The Messiness of Mistakes

Mistakes… we all make them right? They’re only human right? 

So then why are they so difficult for us to deal with. Whether it’s us beating ourselves up for making them or it’s struggling to handle it when someone else makes them, many of us struggle with how we handle mistakes. 

Responsibility and Accountability

When we make mistakes, we can divert attention, shut down, avoid, get defensive, etc. I often call this ego fencing. We block our ego in to protect ourselves from feeling bad about ourselves. Here’s the thing about ego fencing, it doesn’t really work. If you’re fighting to defend yourself at all costs, you’re actually doing that because you have some real doubts about something about you. That’s why you’re defending to begin with! Those crummy voices inside how label you as irresponsible, lazy, unworthy, etc. are always around whether they are using words or not. Without awareness, these voices will take over your life and relationships. 

The best way to change this is to learn how to hold yourself accountable. The bravest words people can say:

  • I fucked up.
  • I am sorry.
  • Tell me more about what I did and how it impacted you. 

None of these things should be followed by a “but” or a defense. Instead, true accountability is learning to sit with the mistake. That’s painful. It’s vulnerable. It makes us cringe. However, you can also learn more about the other person and yourself which can enhance your connection. 


Accountability takes trust. You can be accountable to yourself, which means you have to put trust in yourself to grow and learn from what has happened. But it also requires trust in other people. The sad truth is that some will see your accountability as a weakness to take advantage of and exploit. However, true friends will encourage you to share and open up so that you can grow and heal. Identify the difference.


Yuck. This is the feeling that really wreaks havoc isn’t it. But it’s a necessarily feeling to learn how to deal with. And by deal with, I don’t mean stuff it away. Shame is our fear of disconnection. But oddly, if you stuff it away, you’re going to feel more disconnected. Articles and books have been written about this topic, but here are some quick reminders.

  1. Learn to identify the feeling of shame when it hits.
  2. Share it with someone who you trust. 
  3. Differentiate your feelings from who you are as a person by reminding yourself of your values. 
  4. Let the feeling in your body pass. No feeling lasts forever. 
  5. Don’t work on renegotiating in relationships when you’re feeling shame.


It feels crummy to deal with mistakes. Keep that in mind when people in your life make them. Be generous where you can. Encourage people around you to share how they feel about their mistakes and what they got from it. Obviously, it’s important to have boundaries as well. Sometimes people will make a mistake that crosses a red line for you. That’s OK. But if it doesn’t cross that red line, work on balancing accepting your hurt, while also being open to your friend or partners growth.

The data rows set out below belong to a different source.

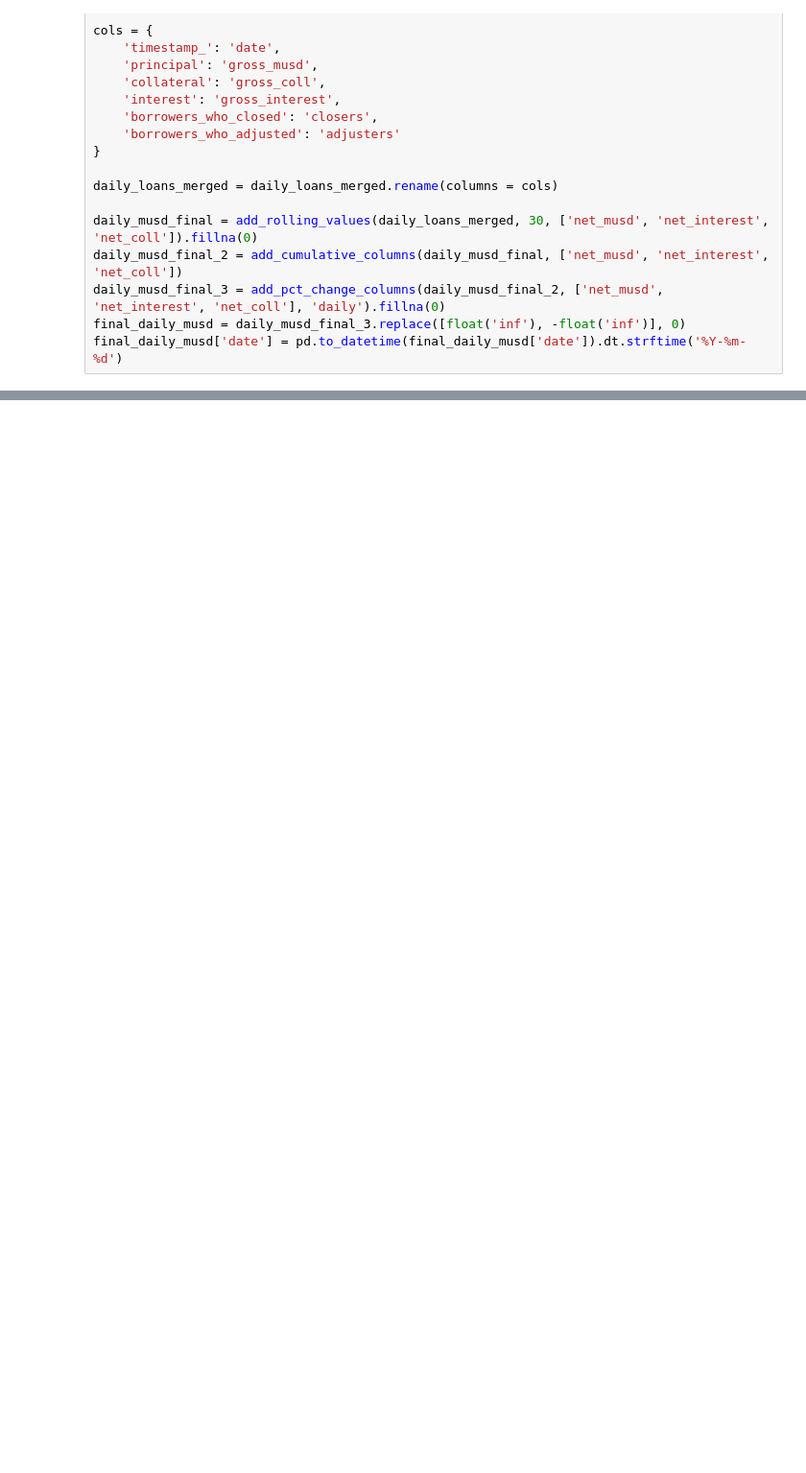
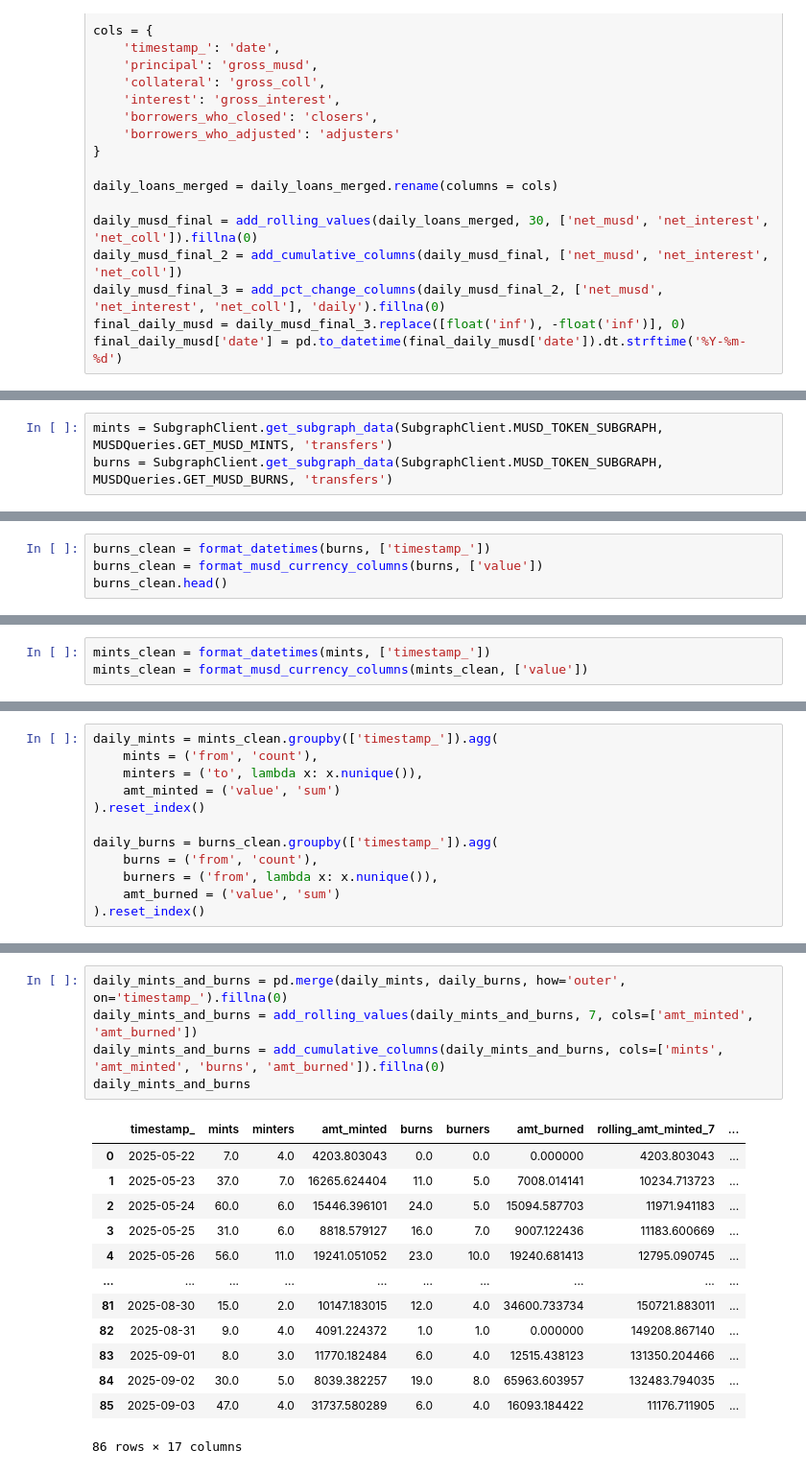
Before and after one commit to thesis/mezo-analytics, a Jupyter notebook: notebooks/musd-notebook.ipynb, the cells around one changed output, grey strips where cells are left out. Shown: that part at 96% size. Saved outputs shown, nothing was run; the diff lists cells and outputs as text; blank space fills up the shorter version.

```diff
--- a/notebooks/musd-notebook.ipynb
+++ b/notebooks/musd-notebook.ipynb
@@ -697,0 +553,3 @@ KeyboardInterrupt:
+# %%
+mints = SubgraphClient.get_subgraph_data(SubgraphClient.MUSD_TOKEN_SUBGRAPH, MUSDQueries.GET_MUSD_MINTS, 'transfers')
+burns = SubgraphClient.get_subgraph_data(SubgraphClient.MUSD_TOKEN_SUBGRAPH, MUSDQueries.GET_MUSD_BURNS, 'transfers')
@@ -697,0 +578,4 @@ KeyboardInterrupt:
+# %%
+burns_clean = format_datetimes(burns, ['timestamp_'])
+burns_clean = format_musd_currency_columns(burns, ['value'])
+burns_clean.head()
@@ -697,0 +589,3 @@ KeyboardInterrupt:
+# %%
+mints_clean = format_datetimes(mints, ['timestamp_'])
+mints_clean = format_musd_currency_columns(mints_clean, ['value'])
@@ -697,0 +608,12 @@ KeyboardInterrupt:
+# %%
+daily_mints = mints_clean.groupby(['timestamp_']).agg(
+    mints = ('from', 'count'),
+    minters = ('to', lambda x: x.nunique()),
+    amt_minted = ('value', 'sum')
+).reset_index()
+
+daily_burns = burns_clean.groupby(['timestamp_']).agg(
+    burns = ('from', 'count'),
+    burners = ('from', lambda x: x.nunique()),
+    amt_burned = ('value', 'sum')
+).reset_index()
@@ -697,0 +649,19 @@ KeyboardInterrupt:
+# %%
+daily_mints_and_burns = pd.merge(daily_mints, daily_burns, how='outer', on='timestamp_').fillna(0)
+daily_mints_and_burns = add_rolling_values(daily_mints_and_burns, 7, cols=['amt_minted', 'amt_burned'])
+daily_mints_and_burns = add_cumulative_columns(daily_mints_and_burns, cols=['mints', 'amt_minted', 'burns', 'amt_burned']).fillna(0)
+daily_mints_and_burns
+# %% [output]
+|  | timestamp_ | mints | minters | amt_minted | burns | burners | amt_burned | rolling_amt_minted_7 | ... |
+| 0 | 2025-05-22 | 7.0 | 4.0 | 4203.803043 | 0.0 | 0.0 | 0.000000 | 4203.803043 | ... |
+| 1 | 2025-05-23 | 37.0 | 7.0 | 16265.624404 | 11.0 | 5.0 | 7008.014141 | 10234.713723 | ... |
+| 2 | 2025-05-24 | 60.0 | 6.0 | 15446.396101 | 24.0 | 5.0 | 15094.587703 | 11971.941183 | ... |
+| 3 | 2025-05-25 | 31.0 | 6.0 | 8818.579127 | 16.0 | 7.0 | 9007.122436 | 11183.600669 | ... |
+| 4 | 2025-05-26 | 56.0 | 11.0 | 19241.051052 | 23.0 | 10.0 | 19240.681413 | 12795.090745 | ... |
+| ... | ... | ... | ... | ... | ... | ... | ... | ... | ... |
+| 81 | 2025-08-30 | 15.0 | 2.0 | 10147.183015 | 12.0 | 4.0 | 34600.733734 | 150721.883011 | ... |
+| 82 | 2025-08-31 | 9.0 | 4.0 | 4091.224372 | 1.0 | 1.0 | 0.000000 | 149208.867140 | ... |
+| 83 | 2025-09-01 | 8.0 | 3.0 | 11770.182484 | 6.0 | 4.0 | 12515.438123 | 131350.204466 | ... |
+| 84 | 2025-09-02 | 30.0 | 5.0 | 8039.382257 | 19.0 | 8.0 | 65963.603957 | 132483.794035 | ... |
+| 85 | 2025-09-03 | 47.0 | 4.0 | 31737.580289 | 6.0 | 4.0 | 16093.184422 | 11176.711905 | ... |
+86 rows × 17 columns
```
Also changed, not shown: parts of 30 cells of this notebook, 9 other files.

What is there to learn from in the mistake? What changes are you willing to make? What did you learn about yourself? The answer to these questions is gold. So much amazing stuff to learn about yourself. 


If you’re struggling to move past the shame of mistakes or let mistakes go, feel free to contact us to learn more about how we can help.